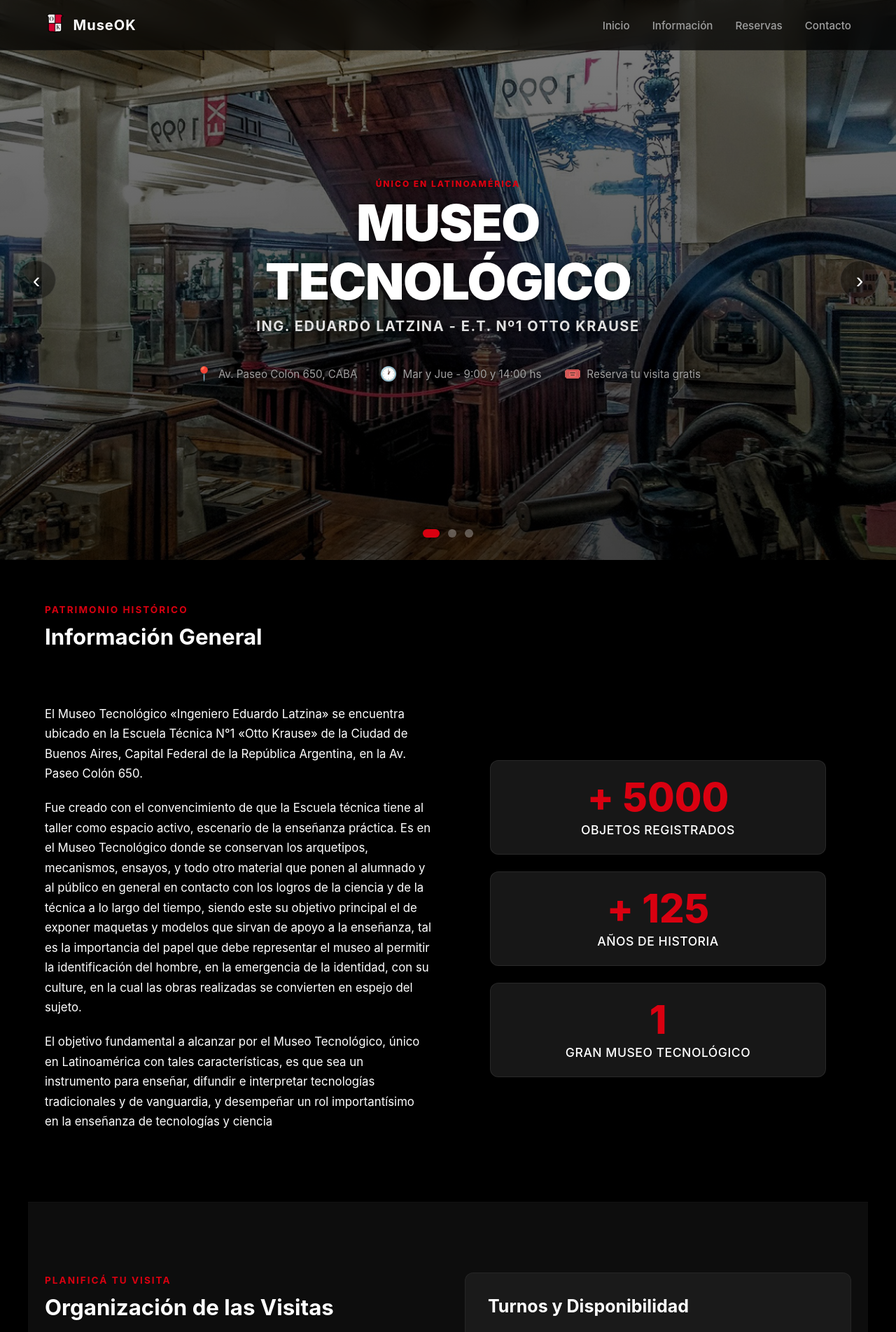
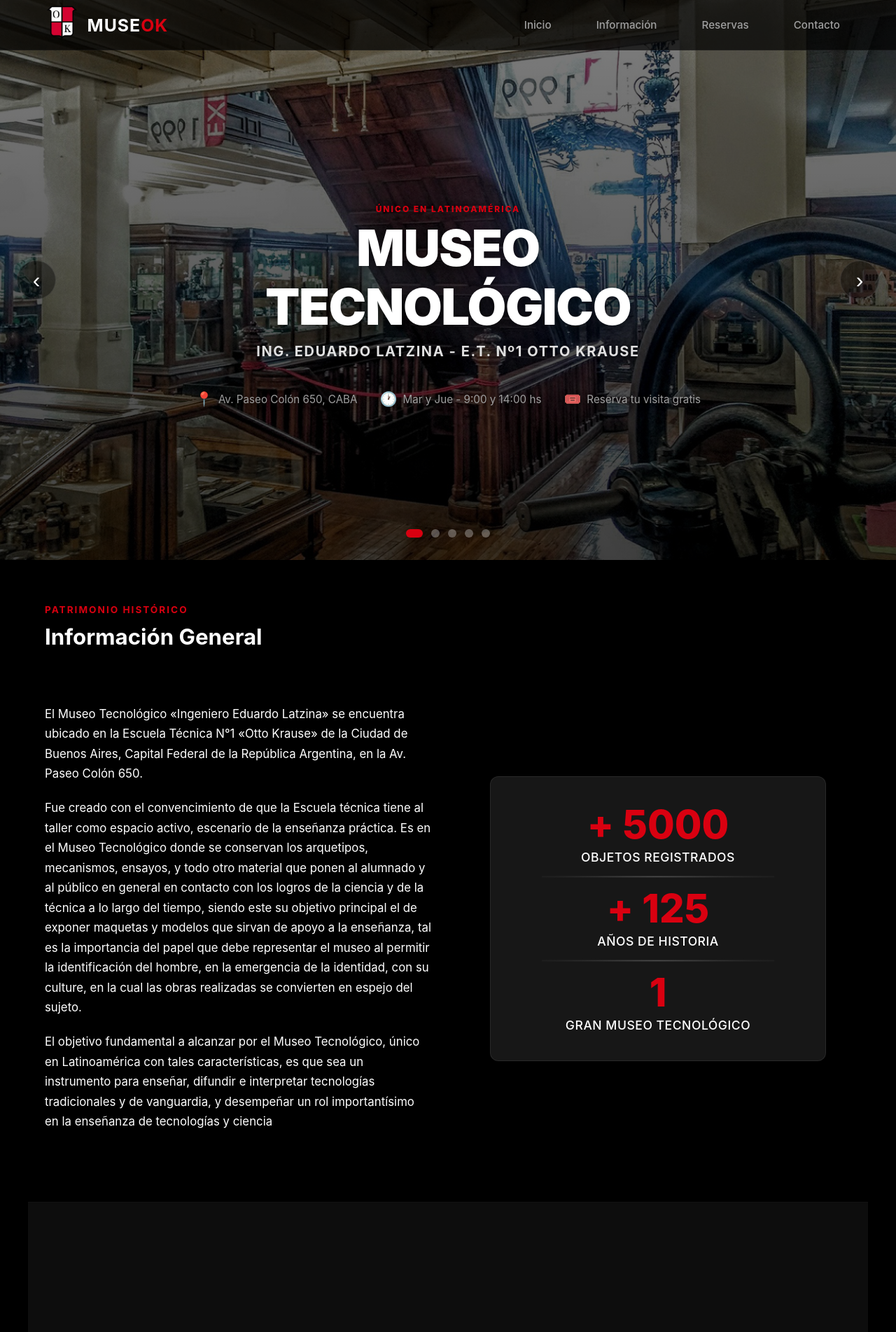
Before and after one commit to ian-nn/Museo-Otto-Krause, a PHP site: page / in a window 1280 px wide. Shown: the top 1903 px of the page at 70% size. Run offline with PHP 8.4, Linux system fonts and the light colour scheme.

Commit message:
inicio parte 3, falta hacer reservas en inicio

```diff
--- a/Museo OttoKrause/museo_web/css/styles.css
+++ b/Museo OttoKrause/museo_web/css/styles.css
@@ -15,6 +15,9 @@
   --color-feedback-success: #2e7d32;
   --color-feedback-warning: #f57c00;
   --color-feedback-error: #d32f2f;
+
+  --navbar-height: 72px;
+  --navbar-height-mobile: 64px;
 
   --spacing-base-desktop: 8px;
   --spacing-base-mobile: 4px;
@@ -336,6 +339,7 @@ h3 {
 
 html {
   scroll-behavior: smooth;
+  scroll-padding-top: var(--navbar-height);
 }
 
 /* e. NAVBAR FIJO SUPERIOR */
@@ -346,8 +350,8 @@ html {
   width: 100%;
   height: 72px;
   background: rgba(0, 0, 0, 0.7);
-  backdrop-filter: blur(12px);
-  -webkit-backdrop-filter: blur(12px);
+  /*backdrop-filter: blur(12px);
+  -webkit-backdrop-filter: blur(12px);*/
   border-bottom: 1px solid rgba(255, 255, 255, 0.05);
   z-index: 1000;
   transition: background 0.3s cubic-bezier(0.4, 0, 0.2, 1);
@@ -372,18 +375,28 @@ html {
   display: flex;
   align-items: center;
   gap: 12px;
+  text-decoration: none;
 }
 
 .header-logo img {
-  height: 40px;
+  height: 68px;
   width: auto;
 }
 
 .logo-text {
   color: var(--text-high);
   font-weight: 700;
-  font-size: 1.25rem;
+  font-size: 1.55rem;
   letter-spacing: 1px;
+  font-family: var(--font-family-heading);
+}
+
+.logo-accent {
+  color: var(--brand-accent);
+  font-family: inherit;
+  font-weight: inherit;
+  font-size: inherit;
+  letter-spacing: inherit;
 }
 
 .nav-list {
@@ -400,7 +413,49 @@ html {
   text-decoration: none;
   font-size: 0.95rem;
   font-weight: 500;
-  transition: color 0.2s ease;
+  transition: color 0.3s ease;
+  position: relative;
+  padding: 0 16px;
+  display: inline-flex;
+  align-items: center;
+  height: 72px;
+  z-index: 1;
+}
+
+.nav-link::before {
+  content: '';
+  position: absolute;
+  bottom: 0;
+  left: 0;
+  right: 0;
+  top: 100%;
+  background: linear-gradient(to top, rgba(155, 155, 155, 0.404), rgba(155, 155, 155, 0));
+  transition: top 0.3s cubic-bezier(0.4, 0, 0.2, 1);
+  z-index: -1;
+  pointer-events: none;
+  border-top-left-radius: 4px;
+  border-top-right-radius: 4px;
+}
+
+.nav-link:hover::before {
+  top: 0;
+}
+
+.nav-link::after {
+  content: '';
+  position: absolute;
+  bottom: 0;
+  left: 50%;
+  width: 0;
+  height: 3px;
+  background-color: var(--text-high);
+  transition: width 0.3s cubic-bezier(0.4, 0, 0.2, 1);
+  transform: translateX(-50%);
+  border-radius: 2px;
+}
+
+.nav-link:hover::after {
+  width: 100%;
 }
 
 .nav-link:hover {
@@ -514,7 +572,8 @@ html {
 
 .slide-content.fixed {
   position: absolute;
-  top: 50%;
+  /* Centra en el área visible debajo del navbar */
+  top: calc(50% + var(--navbar-height) / 2);
   left: 50%;
   transform: translate(-50%, -50%);
   z-index: 8;
@@ -695,13 +761,13 @@ html {
 /* a. SECCIÓN INFORMACIÓN GENERAL */
 .info-section {
   background: var(--surface-primary);
-  min-height: 100vh;          /* 🚀 Forzar a que mida el 100% de la altura de la pantalla */
-    width: 100%;                /* Ocupar todo el ancho disponible */
-    display: flex;
-    flex-direction: column;
-    justify-content: center;    /* Centrar verticalmente el contenido interno */
-    padding: 60px var(--layout-gutter-desktop, 24px); /* Espaciado interno cómodo */
-    box-sizing: border-box;     /* Asegurar que los paddings no rompan el tamaño */
+  min-height: calc(100vh - var(--navbar-height));
+  width: 100%;
+  display: flex;
+  flex-direction: column;
+  justify-content: center;
+  padding: 60px var(--layout-gutter-desktop, 24px);
+  box-sizing: border-box;
 }
 
 .text-content-wrapper {
@@ -967,6 +1083,9 @@ html {
 .info-stats-col {
   flex: 1;
   width: 100%;
+  display: flex;
+  align-items: center;
+  justify-content: center;
 }
 
 /* --- CONTENEDOR DE TARJETAS (MANTIENE LA ORIENTACIÓN INTERNA VERTICAL) --- */
@@ -975,17 +1094,22 @@ html {
   flex-direction: column;
   gap: 24px;
   width: 100%;
-  max-width: 480px; /* Evita que las tarjetas se estiren demasiado hacia los lados */
+  max-width: 480px;
+  /* Evita que las tarjetas se estiren demasiado hacia los lados */
   margin: 0 auto;
 }
 
 .stat-card {
-  background-color: rgba(26, 26, 26, 0.9); /* Gris superficial que resalta sobre el fondo */
+  background-color: rgba(26, 26, 26, 0.9);
   border: 1px solid rgba(255, 255, 255, 0.08);
   border-radius: 12px;
-  padding: 24px;
+  padding: 24px 32px;
   text-align: center;
   transition: transform 0.3s ease, box-shadow 0.3s ease;
+  display: flex;
+  flex-direction: column;
+  align-items: center;
+  width: 100%;
 }
 
 .stat-card:hover {
@@ -993,16 +1117,41 @@ html {
   box-shadow: 0 8px 24px rgba(217, 0, 16, 0.15);
 }
 
-.stat-number-wrapper, .stat-counter-single {
+/* Item individual de estadística dentro de la tarjeta */
+.stat-item {
+  display: flex;
+  flex-direction: column;
+  align-items: center;
+  padding: 16px 0;
+  width: 100%;
+}
+
+/* Separador horizontal difuminado entre estadísticas */
+.stat-divider {
+  border: none;
+  width: 80%;
+  height: 3px;
+  background: radial-gradient(ellipse at center,
+    rgba(120, 120, 120, 0.55) 0%,
+    rgba(120, 120, 120, 0.1) 60%,
+    transparent 100%);
+  margin: 0;
+  flex-shrink: 0;
+}
+
+.stat-number-wrapper,
+.stat-counter-single {
   font-size: 3.5rem;
   font-weight: 800;
   line-height: 1;
   margin-bottom: 8px;
-  color: var(--color-brand-accent); /* Mantiene los números en rojo institucional */
+  color: var(--color-brand-accent);
+  /* Mantiene los números en rojo institucional */
 }
 
 .stat-label {
-  color: #ffffff; /* Letras de descripción estrictamente en blanco */
+  color: #ffffff;
+  /* Letras de descripción estrictamente en blanco */
   font-size: 1.1rem;
   font-weight: 500;
   letter-spacing: 0.5px;
--- a/Museo OttoKrause/museo_web/index.html
+++ b/Museo OttoKrause/museo_web/index.html
@@ -1,19 +1,21 @@
 <!DOCTYPE html>
 <html lang="es">
+
 <head>
   <meta charset="UTF-8">
   <meta name="viewport" content="width=device-width, initial-scale=1.0">
   <title>MuseOK - Inicio | Museo Tecnológico Eduardo Latzina</title>
   <link rel="stylesheet" href="css/styles.css">
 </head>
+
 <body>
 
   <header class="main-header">
     <div class="header-container">
-      <div class="header-logo">
+      <a href="#inicio" class="header-logo">
         <img src="public/unnamed.png" alt="Logo Museo Otto Krause">
-        <span class="logo-text">MuseOK</span>
-      </div>
+        <span class="logo-text">MUSE<span class="logo-accent">OK</span></span>
+      </a>
       <nav class="main-nav" aria-label="Navegación principal">
         <ul class="nav-list">
           <li><a href="#inicio" class="nav-link">Inicio</a></li>
@@ -29,9 +31,21 @@
     <section id="inicio" class="hero-carousel" aria-label="Galería de imágenes del museo">
       <div class="carousel-track-container">
         <div class="carousel-track">
-          <div class="carousel-slide active" style="background-image: linear-gradient(rgba(0,0,0,0.5), rgba(0,0,0,0.75)), url('public/imagen-carrusel1.jpg');"></div>
-          <div class="carousel-slide" style="background-image: linear-gradient(rgba(0,0,0,0.5), rgba(0,0,0,0.75)), url('public/imagen-carrusel3.jpg');"></div>
-          <div class="carousel-slide" style="background-image: linear-gradient(rgba(0,0,0,0.5), rgba(0,0,0,0.75)), url('public/imagen-carrusel4.jpg');"></div>
+          <div class="carousel-slide active"
+            style="background-image: linear-gradient(rgba(0,0,0,0.5), rgba(0,0,0,0.75)), url('public/imagen-carrusel1.jpg');">
+          </div>
+          <div class="carousel-slide"
+            style="background-image: linear-gradient(rgba(0,0,0,0.5), rgba(0,0,0,0.75)), url('public/imagen-carrusel3.jpg');">
+          </div>
+          <div class="carousel-slide"
+            style="background-image: linear-gradient(rgba(0,0,0,0.5), rgba(0,0,0,0.75)), url('public/imagen-carrusel4.jpg');">
+          </div>
+          <div class="carousel-slide"
+            style="background-image: linear-gradient(rgba(0,0,0,0.5), rgba(0,0,0,0.75)), url('public/imagen-carrusel5.jpg');">
+          </div>
+          <div class="carousel-slide"
+            style="background-image: linear-gradient(rgba(0,0,0,0.5), rgba(0,0,0,0.75)), url('public/imagen-carrusel6.jpg');">
+          </div>
         </div>
       </div>
 
@@ -65,6 +79,8 @@
         <button class="carousel-indicator active" aria-label="Ir a diapositiva 1"></button>
         <button class="carousel-indicator" aria-label="Ir a diapositiva 2"></button>
         <button class="carousel-indicator" aria-label="Ir a diapositiva 3"></button>
+        <button class="carousel-indicator" aria-label="Ir a diapositiva 4"></button>
+        <button class="carousel-indicator" aria-label="Ir a diapositiva 5"></button>
       </div>
     </section>
 
@@ -78,15 +94,26 @@
       <div class="info-split-layout">
 
         <div class="info-text-col">
-      <p>El Museo Tecnológico «Ingeniero Eduardo Latzina» se encuentra ubicado en la Escuela Técnica N°1  «Otto Krause» de la Ciudad de Buenos Aires, Capital Federal de la República Argentina, en la Av. Paseo Colón 650.</p>
-      <p>Fue creado con el convencimiento de que la Escuela técnica tiene al taller como espacio activo, escenario de la enseñanza práctica. Es en el Museo Tecnológico donde se conservan los arquetipos, mecanismos, ensayos, y todo otro material que ponen al alumnado y al público en general en contacto con los logros de la ciencia y de la técnica a lo largo del tiempo, siendo este su objetivo principal el de exponer maquetas y modelos que sirvan de apoyo a la enseñanza, tal es la importancia del papel que debe representar el museo al permitir la identificación del hombre, en la emergencia de la identidad, con su culture, en la cual las obras realizadas se convierten en espejo del sujeto.</p>
-      <p>El objetivo fundamental a alcanzar por el Museo Tecnológico, único en Latinoamérica con tales características, es que sea un instrumento para enseñar, difundir e interpretar tecnologías tradicionales y de vanguardia, y desempeñar un rol importantísimo en la enseñanza de tecnologías y ciencia</p>
+          <p>El Museo Tecnológico «Ingeniero Eduardo Latzina» se encuentra ubicado en la Escuela Técnica N°1 «Otto
+            Krause» de la Ciudad de Buenos Aires, Capital Federal de la República Argentina, en la Av. Paseo Colón 650.
+          </p>
+          <p>Fue creado con el convencimiento de que la Escuela técnica tiene al taller como espacio activo, escenario
+            de la enseñanza práctica. Es en el Museo Tecnológico donde se conservan los arquetipos, mecanismos, ensayos,
+            y todo otro material que ponen al alumnado y al público en general en contacto con los logros de la ciencia
+            y de la técnica a lo largo del tiempo, siendo este su objetivo principal el de exponer maquetas y modelos
+            que sirvan de apoyo a la enseñanza, tal es la importancia del papel que debe representar el museo al
+            permitir la identificación del hombre, en la emergencia de la identidad, con su culture, en la cual las
+            obras realizadas se convierten en espejo del sujeto.</p>
+          <p>El objetivo fundamental a alcanzar por el Museo Tecnológico, único en Latinoamérica con tales
+            características, es que sea un instrumento para enseñar, difundir e interpretar tecnologías tradicionales y
+            de vanguardia, y desempeñar un rol importantísimo en la enseñanza de tecnologías y ciencia</p>
         </div>
 
         <div class="info-stats-col">
           <div class="stats-vertical-container">
 
             <div class="stat-card">
+              <div class="stat-item">
                 <div class="stat-number-wrapper">
                   <span class="stat-prefix">+</span>
                   <span class="stat-counter" data-target="5000">0</span>
@@ -94,7 +121,9 @@
                 <p class="stat-label">Objetos registrados</p>
               </div>
 
-        <div class="stat-card">
+              <hr class="stat-divider">
+
+              <div class="stat-item">
                 <div class="stat-number-wrapper">
                   <span class="stat-prefix">+</span>
                   <span class="stat-counter" data-target="125">0</span>
@@ -102,11 +131,14 @@
                 <p class="stat-label">Años de historia</p>
               </div>
 
-        <div class="stat-card">
+              <hr class="stat-divider">
+
+              <div class="stat-item">
                 <div class="stat-number-wrapper">
                   <span class="stat-counter" data-target="1">0</span>
                 </div>
                 <p class="stat-label">Gran Museo Tecnológico</p>
+              </div>
             </div>
 
           </div>
@@ -119,8 +151,10 @@
         <div class="grid-col-6 info-box-reservas">
           <span class="section-tag">Planificá tu Visita</span>
           <h2>Organización de las Visitas</h2>
-          <p class="highlight-p">Las visitas se realizan con reserva previa y tienen una duración aproximada de 50 minutos.</p>
-          <p>Para garantizar una buena experiencia de recorrido, trabajamos con grupos de hasta <strong>30 personas</strong> entre estudiantes y docentes acompañantes.</p>
+          <p class="highlight-p">Las visitas se realizan con reserva previa y tienen una duración aproximada de 50
+            minutos.</p>
+          <p>Para garantizar una buena experiencia de recorrido, trabajamos con grupos de hasta <strong>30
+              personas</strong> entre estudiantes y docentes acompañantes.</p>
         </div>
         <div class="grid-col-6 detail-box-reservas">
           <div class="card-reserva">
@@ -151,18 +185,22 @@
   <footer id="contacto" class="main-footer">
     <div class="footer-grid">
       <div class="footer-brand">
-        <h3>MuseOK</h3>
+        <h3>MUSEOK</h3>
         <p>Sistema Digital de Gestión Patrimonial</p>
         <p class="krause-info">Escuela Técnica N°1 "Otto Krause"<br>Av. Paseo Colón 650, CABA.</p>
       </div>
       <div class="footer-contacts">
         <h4>Canales de Contacto</h4>
-        <a href="mailto:museotecnologico@ottokrause.edu.ar" class="footer-email-link">📩 museotecnologico@ottokrause.edu.ar</a>
+        <a href="mailto:museotecnologico@ottokrause.edu.ar" class="footer-email-link">📩
+          museotecnologico@ottokrause.edu.ar</a>
       </div>
       <div class="footer-dev">
         <h4>Equipo de Desarrollo</h4>
-        <p>Desarrollado por el Dev Team MuseOK - Alumnos de Computación del Otto Krause.</p>
-        <span class="tech-stack-badge">HTML5 / CSS3 / Vanilla JS / PHP MVC</span>
+        <p>Desarrollado por el Dev Team <strong>MuseOK</strong> - Alumnos de Computación del Otto Krause: <br><br>
+          Santino
+          Fernandez <br>
+          Mateo Ferreyra <br> Ian Perez <br> Avaca Victoria <br> Selena Bernal</p>
+        <span class="tech-stack-badge">HTML5 / CSS3 / Vanilla JS / PHP</span>
       </div>
     </div>
     <div class="footer-bottom">
@@ -172,4 +210,5 @@
 
   <script type="module" src="js/controllers/home.js"></script>
 </body>
+
 </html>
--- a/Museo OttoKrause/museo_web/js/controllers/home.js
+++ b/Museo OttoKrause/museo_web/js/controllers/home.js
@@ -59,7 +59,7 @@ document.addEventListener('DOMContentLoaded', () => {
 
 // --- ANIMACIÓN DE CONTADORES NUMÉRICOS (STATS) ---
 const counters = document.querySelectorAll('.stat-counter');
-  const animationDuration = 3500; // Duración total de la animación en milisegundos (2 segundos)
+const animationDuration = 1000; // Duración total de la animación en milisegundos (2 segundos)
 
 function startCountAnimation(counterElement) {
   const target = +counterElement.getAttribute('data-target');
```
Also changed, not shown: other parts of Museo OttoKrause/museo_web/css/styles.css (+95 -30 lines). Lines whose indentation alone changed are shown as unchanged.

### Requirement:
Using the entries above, say how many lines include the word "bezier", with no other output.

### Result for this task:
3